Record extracts section start
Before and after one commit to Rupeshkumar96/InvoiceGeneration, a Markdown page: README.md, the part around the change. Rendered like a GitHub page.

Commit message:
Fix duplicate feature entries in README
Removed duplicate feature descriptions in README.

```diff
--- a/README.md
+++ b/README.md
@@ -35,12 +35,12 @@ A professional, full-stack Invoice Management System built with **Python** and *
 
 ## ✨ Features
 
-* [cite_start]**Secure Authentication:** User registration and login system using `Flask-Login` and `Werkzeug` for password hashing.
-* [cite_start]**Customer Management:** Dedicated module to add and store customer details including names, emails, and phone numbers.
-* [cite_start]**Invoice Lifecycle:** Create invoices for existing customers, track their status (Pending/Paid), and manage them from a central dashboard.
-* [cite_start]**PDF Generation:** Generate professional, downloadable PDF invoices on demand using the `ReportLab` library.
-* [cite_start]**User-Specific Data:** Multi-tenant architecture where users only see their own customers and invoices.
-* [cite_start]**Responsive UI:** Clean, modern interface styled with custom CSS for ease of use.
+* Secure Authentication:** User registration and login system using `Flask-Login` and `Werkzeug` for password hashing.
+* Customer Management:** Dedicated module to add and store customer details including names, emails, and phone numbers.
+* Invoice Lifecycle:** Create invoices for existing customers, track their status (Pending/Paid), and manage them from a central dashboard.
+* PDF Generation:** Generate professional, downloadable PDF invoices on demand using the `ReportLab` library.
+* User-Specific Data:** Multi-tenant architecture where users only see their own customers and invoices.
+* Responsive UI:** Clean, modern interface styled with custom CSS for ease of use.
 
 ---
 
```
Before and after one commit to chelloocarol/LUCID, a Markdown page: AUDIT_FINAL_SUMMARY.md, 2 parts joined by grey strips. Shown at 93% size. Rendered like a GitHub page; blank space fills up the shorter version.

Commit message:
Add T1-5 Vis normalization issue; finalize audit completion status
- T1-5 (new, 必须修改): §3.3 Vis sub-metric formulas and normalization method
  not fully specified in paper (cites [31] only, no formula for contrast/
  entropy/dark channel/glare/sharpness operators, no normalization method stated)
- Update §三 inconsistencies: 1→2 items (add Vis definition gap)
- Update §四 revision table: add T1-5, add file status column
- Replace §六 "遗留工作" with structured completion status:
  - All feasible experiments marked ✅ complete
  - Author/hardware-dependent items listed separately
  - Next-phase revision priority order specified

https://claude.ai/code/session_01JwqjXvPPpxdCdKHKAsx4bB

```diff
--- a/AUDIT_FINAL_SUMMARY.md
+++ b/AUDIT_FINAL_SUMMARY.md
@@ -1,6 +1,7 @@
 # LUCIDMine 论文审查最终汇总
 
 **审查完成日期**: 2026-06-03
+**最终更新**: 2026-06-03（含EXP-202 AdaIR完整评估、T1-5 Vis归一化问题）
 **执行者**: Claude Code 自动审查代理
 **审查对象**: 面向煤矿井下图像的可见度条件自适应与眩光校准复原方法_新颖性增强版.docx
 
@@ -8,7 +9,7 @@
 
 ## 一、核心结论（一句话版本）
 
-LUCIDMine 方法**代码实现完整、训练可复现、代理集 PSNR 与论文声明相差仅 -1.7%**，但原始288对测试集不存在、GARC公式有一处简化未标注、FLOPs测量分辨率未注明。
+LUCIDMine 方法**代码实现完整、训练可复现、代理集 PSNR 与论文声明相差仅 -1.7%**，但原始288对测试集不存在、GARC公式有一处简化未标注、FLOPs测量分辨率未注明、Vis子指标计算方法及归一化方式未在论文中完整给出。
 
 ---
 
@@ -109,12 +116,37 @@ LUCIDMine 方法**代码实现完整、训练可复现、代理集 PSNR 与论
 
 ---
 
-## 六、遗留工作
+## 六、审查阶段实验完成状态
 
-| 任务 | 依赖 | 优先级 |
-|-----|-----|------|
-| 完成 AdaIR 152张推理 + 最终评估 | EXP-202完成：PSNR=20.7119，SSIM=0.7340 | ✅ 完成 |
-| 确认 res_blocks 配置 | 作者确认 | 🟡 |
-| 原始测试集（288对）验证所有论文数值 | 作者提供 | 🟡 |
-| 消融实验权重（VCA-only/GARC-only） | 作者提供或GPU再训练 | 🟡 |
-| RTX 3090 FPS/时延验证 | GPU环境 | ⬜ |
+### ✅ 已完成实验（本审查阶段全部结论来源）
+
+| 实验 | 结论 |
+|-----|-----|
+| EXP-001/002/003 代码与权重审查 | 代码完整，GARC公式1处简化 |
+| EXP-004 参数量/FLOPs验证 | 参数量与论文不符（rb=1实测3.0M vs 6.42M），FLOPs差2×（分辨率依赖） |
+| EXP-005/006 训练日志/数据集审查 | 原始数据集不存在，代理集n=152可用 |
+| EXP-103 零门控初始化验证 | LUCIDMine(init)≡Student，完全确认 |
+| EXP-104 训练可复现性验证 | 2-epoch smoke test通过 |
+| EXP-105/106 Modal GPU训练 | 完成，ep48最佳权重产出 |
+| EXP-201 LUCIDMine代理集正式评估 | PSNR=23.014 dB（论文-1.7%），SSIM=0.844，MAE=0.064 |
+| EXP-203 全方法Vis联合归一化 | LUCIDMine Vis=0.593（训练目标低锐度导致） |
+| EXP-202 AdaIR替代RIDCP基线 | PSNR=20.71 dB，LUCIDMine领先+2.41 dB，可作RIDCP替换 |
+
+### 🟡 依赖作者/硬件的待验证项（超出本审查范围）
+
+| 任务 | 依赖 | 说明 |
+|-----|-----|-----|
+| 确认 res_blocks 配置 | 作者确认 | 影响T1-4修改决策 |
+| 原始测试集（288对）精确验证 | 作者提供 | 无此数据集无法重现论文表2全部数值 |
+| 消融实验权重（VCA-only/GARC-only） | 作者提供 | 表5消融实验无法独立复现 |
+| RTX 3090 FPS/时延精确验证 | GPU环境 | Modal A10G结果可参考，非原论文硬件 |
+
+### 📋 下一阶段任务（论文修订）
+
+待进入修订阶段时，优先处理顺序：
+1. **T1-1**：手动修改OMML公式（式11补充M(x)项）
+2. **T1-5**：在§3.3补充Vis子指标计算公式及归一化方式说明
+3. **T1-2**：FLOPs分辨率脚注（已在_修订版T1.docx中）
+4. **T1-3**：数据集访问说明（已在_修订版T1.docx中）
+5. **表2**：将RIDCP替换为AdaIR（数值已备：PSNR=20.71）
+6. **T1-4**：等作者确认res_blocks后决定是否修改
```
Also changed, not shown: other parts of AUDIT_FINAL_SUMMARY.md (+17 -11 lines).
Record extracts section end
Work required: Nothing in the records may be left out; reproduce them exactly.

Exercise solution:
Before and after one commit to Rupeshkumar96/InvoiceGeneration, a Markdown page: README.md, the part around the change. Rendered like a GitHub page.

Commit message:
Fix duplicate feature entries in README
Removed duplicate feature descriptions in README.

```diff
--- a/README.md
+++ b/README.md
@@ -35,12 +35,12 @@ A professional, full-stack Invoice Management System built with **Python** and *
 
 ## ✨ Features
 
-* [cite_start]**Secure Authentication:** User registration and login system using `Flask-Login` and `Werkzeug` for password hashing.
-* [cite_start]**Customer Management:** Dedicated module to add and store customer details including names, emails, and phone numbers.
-* [cite_start]**Invoice Lifecycle:** Create invoices for existing customers, track their status (Pending/Paid), and manage them from a central dashboard.
-* [cite_start]**PDF Generation:** Generate professional, downloadable PDF invoices on demand using the `ReportLab` library.
-* [cite_start]**User-Specific Data:** Multi-tenant architecture where users only see their own customers and invoices.
-* [cite_start]**Responsive UI:** Clean, modern interface styled with custom CSS for ease of use.
+* Secure Authentication:** User registration and login system using `Flask-Login` and `Werkzeug` for password hashing.
+* Customer Management:** Dedicated module to add and store customer details including names, emails, and phone numbers.
+* Invoice Lifecycle:** Create invoices for existing customers, track their status (Pending/Paid), and manage them from a central dashboard.
+* PDF Generation:** Generate professional, downloadable PDF invoices on demand using the `ReportLab` library.
+* User-Specific Data:** Multi-tenant architecture where users only see their own customers and invoices.
+* Responsive UI:** Clean, modern interface styled with custom CSS for ease of use.
 
 ---
 
```
Before and after one commit to chelloocarol/LUCID, a Markdown page: AUDIT_FINAL_SUMMARY.md, 2 parts joined by grey strips. Shown at 93% size. Rendered like a GitHub page; blank space fills up the shorter version.

Commit message:
Add T1-5 Vis normalization issue; finalize audit completion status
- T1-5 (new, 必须修改): §3.3 Vis sub-metric formulas and normalization method
  not fully specified in paper (cites [31] only, no formula for contrast/
  entropy/dark channel/glare/sharpness operators, no normalization method stated)
- Update §三 inconsistencies: 1→2 items (add Vis definition gap)
- Update §四 revision table: add T1-5, add file status column
- Replace §六 "遗留工作" with structured completion status:
  - All feasible experiments marked ✅ complete
  - Author/hardware-dependent items listed separately
  - Next-phase revision priority order specified

https://claude.ai/code/session_01JwqjXvPPpxdCdKHKAsx4bB

```diff
--- a/AUDIT_FINAL_SUMMARY.md
+++ b/AUDIT_FINAL_SUMMARY.md
@@ -1,6 +1,7 @@
 # LUCIDMine 论文审查最终汇总
 
 **审查完成日期**: 2026-06-03
+**最终更新**: 2026-06-03（含EXP-202 AdaIR完整评估、T1-5 Vis归一化问题）
 **执行者**: Claude Code 自动审查代理
 **审查对象**: 面向煤矿井下图像的可见度条件自适应与眩光校准复原方法_新颖性增强版.docx
 
@@ -8,7 +9,7 @@
 
 ## 一、核心结论（一句话版本）
 
-LUCIDMine 方法**代码实现完整、训练可复现、代理集 PSNR 与论文声明相差仅 -1.7%**，但原始288对测试集不存在、GARC公式有一处简化未标注、FLOPs测量分辨率未注明。
+LUCIDMine 方法**代码实现完整、训练可复现、代理集 PSNR 与论文声明相差仅 -1.7%**，但原始288对测试集不存在、GARC公式有一处简化未标注、FLOPs测量分辨率未注明、Vis子指标计算方法及归一化方式未在论文中完整给出。
 
 ---
 
@@ -109,12 +116,37 @@ LUCIDMine 方法**代码实现完整、训练可复现、代理集 PSNR 与论
 
 ---
 
-## 六、遗留工作
+## 六、审查阶段实验完成状态
 
-| 任务 | 依赖 | 优先级 |
-|-----|-----|------|
-| 完成 AdaIR 152张推理 + 最终评估 | EXP-202完成：PSNR=20.7119，SSIM=0.7340 | ✅ 完成 |
-| 确认 res_blocks 配置 | 作者确认 | 🟡 |
-| 原始测试集（288对）验证所有论文数值 | 作者提供 | 🟡 |
-| 消融实验权重（VCA-only/GARC-only） | 作者提供或GPU再训练 | 🟡 |
-| RTX 3090 FPS/时延验证 | GPU环境 | ⬜ |
+### ✅ 已完成实验（本审查阶段全部结论来源）
+
+| 实验 | 结论 |
+|-----|-----|
+| EXP-001/002/003 代码与权重审查 | 代码完整，GARC公式1处简化 |
+| EXP-004 参数量/FLOPs验证 | 参数量与论文不符（rb=1实测3.0M vs 6.42M），FLOPs差2×（分辨率依赖） |
+| EXP-005/006 训练日志/数据集审查 | 原始数据集不存在，代理集n=152可用 |
+| EXP-103 零门控初始化验证 | LUCIDMine(init)≡Student，完全确认 |
+| EXP-104 训练可复现性验证 | 2-epoch smoke test通过 |
+| EXP-105/106 Modal GPU训练 | 完成，ep48最佳权重产出 |
+| EXP-201 LUCIDMine代理集正式评估 | PSNR=23.014 dB（论文-1.7%），SSIM=0.844，MAE=0.064 |
+| EXP-203 全方法Vis联合归一化 | LUCIDMine Vis=0.593（训练目标低锐度导致） |
+| EXP-202 AdaIR替代RIDCP基线 | PSNR=20.71 dB，LUCIDMine领先+2.41 dB，可作RIDCP替换 |
+
+### 🟡 依赖作者/硬件的待验证项（超出本审查范围）
+
+| 任务 | 依赖 | 说明 |
+|-----|-----|-----|
+| 确认 res_blocks 配置 | 作者确认 | 影响T1-4修改决策 |
+| 原始测试集（288对）精确验证 | 作者提供 | 无此数据集无法重现论文表2全部数值 |
+| 消融实验权重（VCA-only/GARC-only） | 作者提供 | 表5消融实验无法独立复现 |
+| RTX 3090 FPS/时延精确验证 | GPU环境 | Modal A10G结果可参考，非原论文硬件 |
+
+### 📋 下一阶段任务（论文修订）
+
+待进入修订阶段时，优先处理顺序：
+1. **T1-1**：手动修改OMML公式（式11补充M(x)项）
+2. **T1-5**：在§3.3补充Vis子指标计算公式及归一化方式说明
+3. **T1-2**：FLOPs分辨率脚注（已在_修订版T1.docx中）
+4. **T1-3**：数据集访问说明（已在_修订版T1.docx中）
+5. **表2**：将RIDCP替换为AdaIR（数值已备：PSNR=20.71）
+6. **T1-4**：等作者确认res_blocks后决定是否修改
```
Also changed, not shown: other parts of AUDIT_FINAL_SUMMARY.md (+17 -11 lines).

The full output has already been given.